We didn't have to wait long for this new organisation to start doctor-bashing.
Doctors are very good at whistle-blowing these days - it's just that the people running the NHS don't want to hear what we have to say when we point out their failings. It is the cover-up culture within NHS management that the Care Quality Commission should really be addressing.
This is particularly alarming because, when it comes to endangering life and limb, the most serious deeds I've seen have not been those of fellow clinicians - as was, no doubt, the case in Mid Staffordshire NHS Foundation Trust.
Given the harm that can be done by these people, I have been saying for years that a beefed up disciplinary system for managers is long overdue - and it's good to hear that the influential Dr Lancelot is of the same mind (GP, 3 April).
Serious complaints should not be dealt with behind closed doors. Offenders should face disciplinary proceedings with the verdict being determined by a vetted and fully independent 'jury' made up, at least in part, of patients - and the proceedings should be reported to ensure openness and accountability.

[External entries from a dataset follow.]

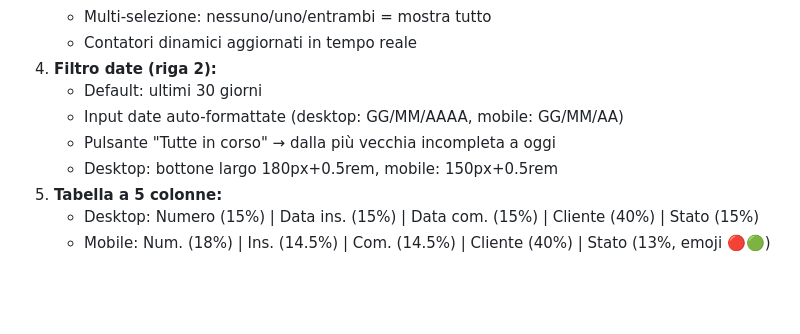
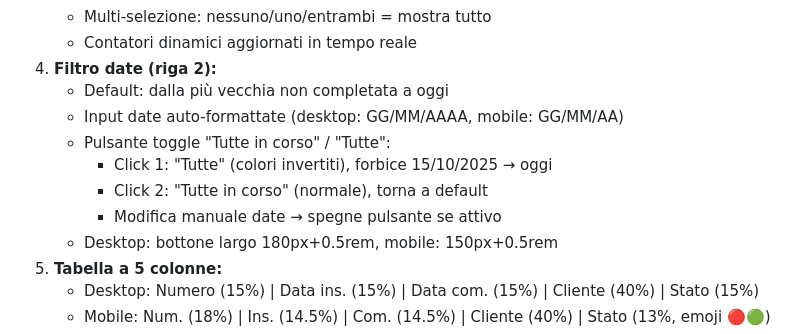
Before and after one commit to marcelloemme/elettromeccanica-maranzan, a Markdown page: .claude.md, the part around the change. Drawn GitHub-style; blank space fills up the shorter version.

Commit message:
Docs: Aggiorna .claude.md con nuovo comportamento filtro date archivio
Co-Authored-By: Claude Sonnet 4.5 <noreply@anthropic.com>

```diff
--- a/.claude.md
+++ b/.claude.md
@@ -232,9 +232,12 @@ console.log(cacheManager.getStats());
    - Multi-selezione: nessuno/uno/entrambi = mostra tutto
    - Contatori dinamici aggiornati in tempo reale
 4. **Filtro date (riga 2):**
-   - Default: ultimi 30 giorni
+   - Default: dalla più vecchia non completata a oggi
    - Input date auto-formattate (desktop: GG/MM/AAAA, mobile: GG/MM/AA)
-   - Pulsante "Tutte in corso" → dalla più vecchia incompleta a oggi
+   - Pulsante toggle "Tutte in corso" / "Tutte":
+     - Click 1: "Tutte" (colori invertiti), forbice 15/10/2025 → oggi
+     - Click 2: "Tutte in corso" (normale), torna a default
+     - Modifica manuale date → spegne pulsante se attivo
    - Desktop: bottone largo 180px+0.5rem, mobile: 150px+0.5rem
 5. **Tabella a 5 colonne:**
    - Desktop: Numero (15%) | Data ins. (15%) | Data com. (15%) | Cliente (40%) | Stato (15%)
```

Managers who commit serious transgressions should be 'struck off' - prevented from working in healthcare. If rehabilitated and reinstated at a later date, they should be made to work under strict supervision.
In my view, managers should also be punished financially. If managers cannot be made to bear their fair share of the cost of their mistakes, the NHS should at least make failure a less attractive option.
Dr John Cormack, South Woodham Ferrers, Essex.